As for test equipment, we employ several devices to help measure throughput and signal strength. They include a router, a workstation, the range extenders we're evaluating and a laptop.
Starting with the router, we chose Asus' AC1750-capable RT-AC66U as the main Wi-Fi component for our tests. We reviewed and awarded the RT-AC66U our Tom's Hardware Elite previously, mostly due to its balanced approach to cost and performance. The RT-AC66U is a dual-band router that boasts speeds up to 450 Mb/s on the 2.4GHz band and 1300 Mb/s on the 5GHz band. The 3x3 configuration includes three external antennas positioned at 45-degree angles, and it sits on our mobile test cart's highest platform.

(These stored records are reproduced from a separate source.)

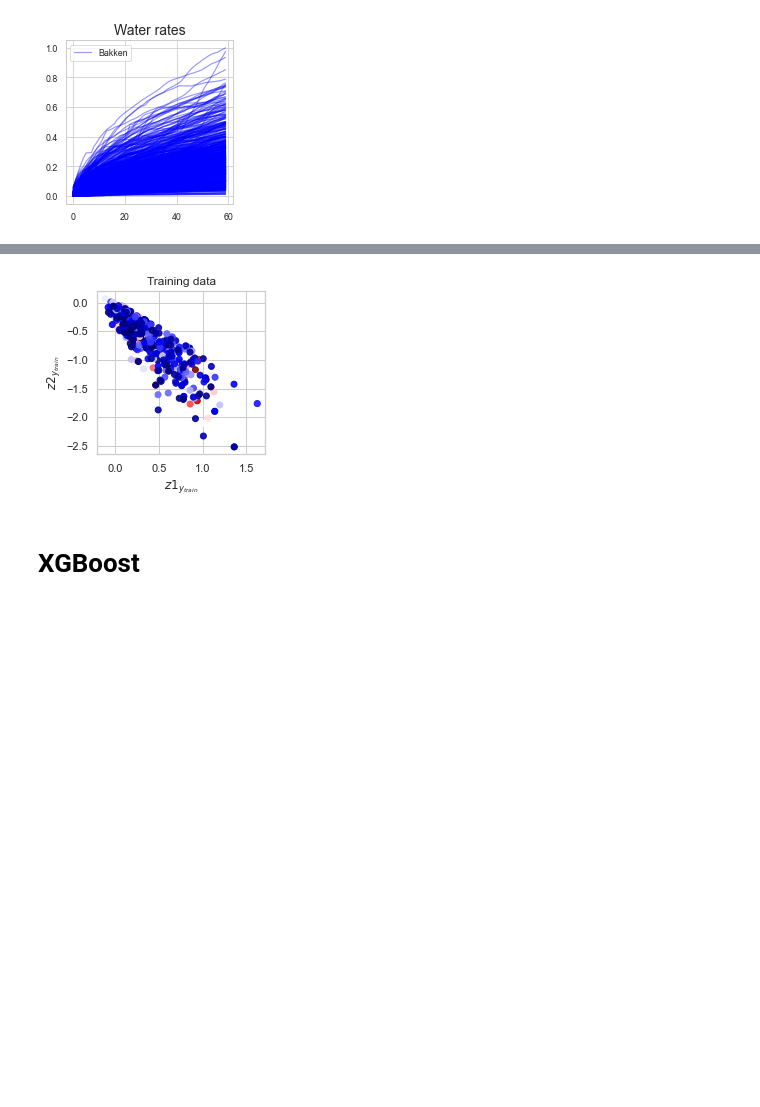
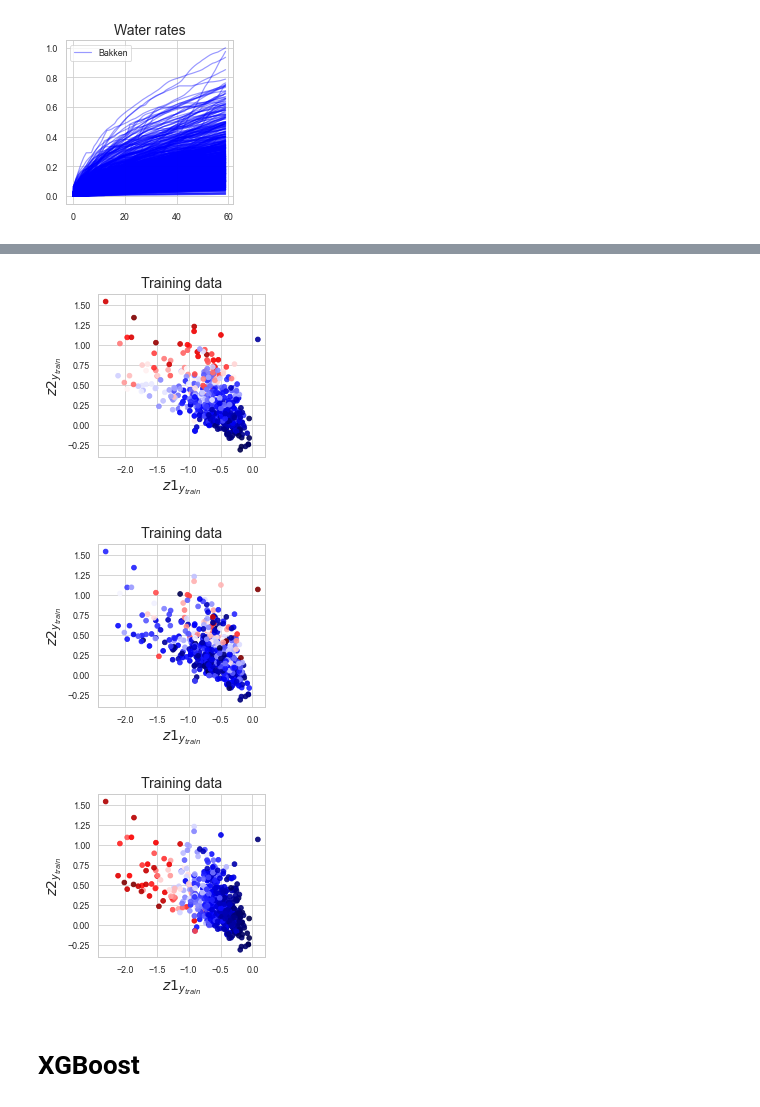
Before and after one commit to rsyamil/latent-space-xgboost, a Jupyter notebook: field-case/trees-vector-independent.ipynb, the cells around one changed output, grey strips where cells are left out. Drawn from its saved outputs; the diff is of its cells as text; code cells hidden in the pictures; blank space fills up the shorter version.

```diff
--- a/field-case/trees-vector-independent.ipynb
+++ b/field-case/trees-vector-independent.ipynb
@@ -22,7 +22,8 @@ import util
 # %%
 #load dataset
 data = dataloader.DataLoader(verbose=False)
-x_nans_train, x_nans_test, x_imputed_train, x_imputed_test, y_train, y_test = data.get_split()
+x_nans_train, x_nans_test, x_imputed_train, x_imputed_test, y_train, y_test, cumm_train, cumm_test = data.get_split()
 print(x_nans_train.shape, x_nans_test.shape, x_imputed_train.shape, x_imputed_test.shape, y_train.shape, y_test.shape)
+print(cumm_train.shape, cumm_test.shape)
 # %% [output]
 (533, 5) (353, 5) (533, 5) (353, 5) (533, 60, 3) (353, 60, 3)
@@ -116,8 +97,12 @@ scatterPlot(y_test, y_test_hat, '$y_{test}$', '$\hat{y}_{test}$', 'Testing data'
 # %%
-#display latent space with cumm production
-scatterPlot(z_y_train[:, 0], z_y_train[:, 1], '$z1_{y_{train}}$', '$z2_{y_{train}}$', 'Training data', limits=False, c=y_cumm_train)
+#display latent space with cumm oil production
+scatterPlot(z_y_train[:, 0], z_y_train[:, 1], '$z1_{y_{train}}$', '$z2_{y_{train}}$', 'Training data', limits=False, c=cumm_train[:,0])
+scatterPlot(z_y_train[:, 0], z_y_train[:, 1], '$z1_{y_{train}}$', '$z2_{y_{train}}$', 'Training data', limits=False, c=cumm_train[:,1])
+scatterPlot(z_y_train[:, 0], z_y_train[:, 1], '$z1_{y_{train}}$', '$z2_{y_{train}}$', 'Training data', limits=False, c=cumm_train[:,2])
 # %% [output]
-[figure, old version]
+[figure, new version]
+[figure, added]
+[figure, added]
 # %% [markdown]
 # XGBoost
 # %%
```
Also changed, not shown: parts of 5 cells of this notebook, 1 other file.
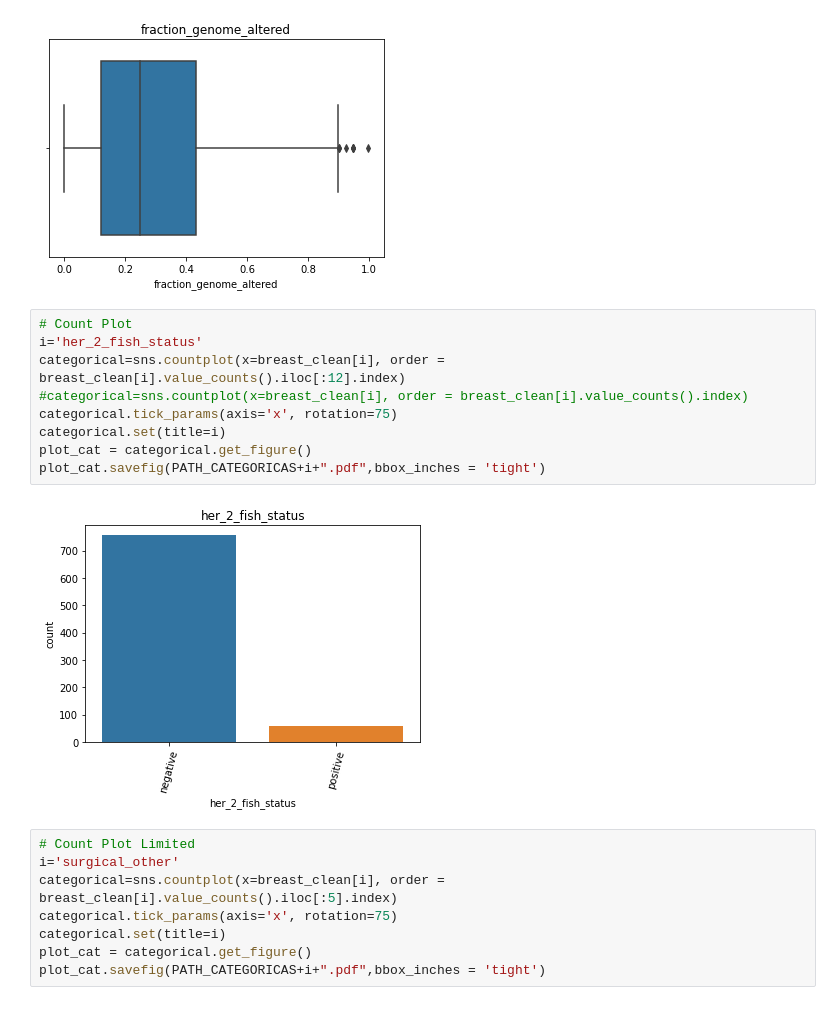
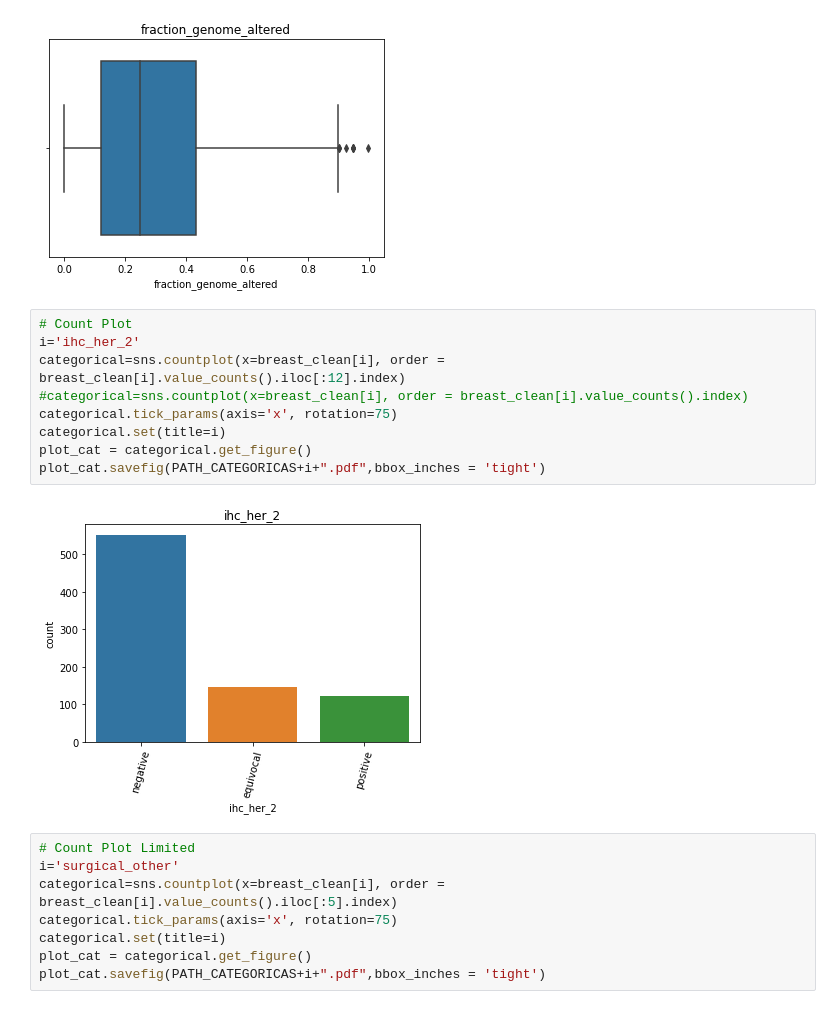
Before and after one commit to jamillan94/DSM-BCD, a Jupyter notebook: DSM-BCD/NOTEBOOK/8_EDA _SEABORN.ipynb, the cells around one changed output. Drawn from its saved outputs; the diff is of its cells as text.

```diff
--- a/DSM-BCD/NOTEBOOK/8_EDA _SEABORN.ipynb
+++ b/DSM-BCD/NOTEBOOK/8_EDA _SEABORN.ipynb
@@ -60,15 +57,15 @@ plot_num.savefig(PATH_NUMERICAS+i+".pdf",bbox_inches = 'tight')
 [figure]
 # %%
 # Count Plot
-i='her_2_fish_status'
+i='ihc_her_2'
 categorical=sns.countplot(x=breast_clean[i], order = breast_clean[i].value_counts().iloc[:12].index)
 #categorical=sns.countplot(x=breast_clean[i], order = breast_clean[i].value_counts().index)
 categorical.tick_params(axis='x', rotation=75)
 categorical.set(title=i)
 plot_cat = categorical.get_figure()
 plot_cat.savefig(PATH_CATEGORICAS+i+".pdf",bbox_inches = 'tight')
 # %% [output]
-[figure, old version]
+[figure, new version]
 # %%
 # Count Plot Limited
 i='surgical_other'
```
Also changed, not shown: parts of 1 cell of this notebook, 32 other files.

Connected to the Asus router via GbE is an ASRock VisionX 471D functioning as a server endpoint device for our testing. Another Tom’s Hardware favorite, the VisionX 471D employs an Intel Core i7-4712MQ processor (6MB cache, up to 3.30GHz), AMD R9 M270X graphics, 8GB of RAM and Intel’s Ethernet Connection I217 transceiver for wired networking.
The lab’s VisionX 471D runs our standard benchmarking image with Microsoft Windows 8 Pro and copies of the software we use for evaluating networking hardware. Although the VisionX 471D has a dual-band Broadcom BCM4352 wireless AC card on-board, we disable it during testing.
For the client end of our testing, we use a Lenovo ThinkPad X1 Carbon Ultrabook as a wireless endpoint device. The ThinkPad X1 Carbon employs an Intel Core i7-5600U CPU (4MB cache, 2.6GHz), 8GB of RAM and Intel HD Graphics 5500. For wireless networking, the ThinkPad X1 Carbon has an on-board Intel dual-band Wireless AC 7265 M.2 Wi-Fi module with a maximum data rate of 867 Mb/s and Bluetooth 4.0 support. Support for a wired GbE is also available, but it’s not used for our range extender testing.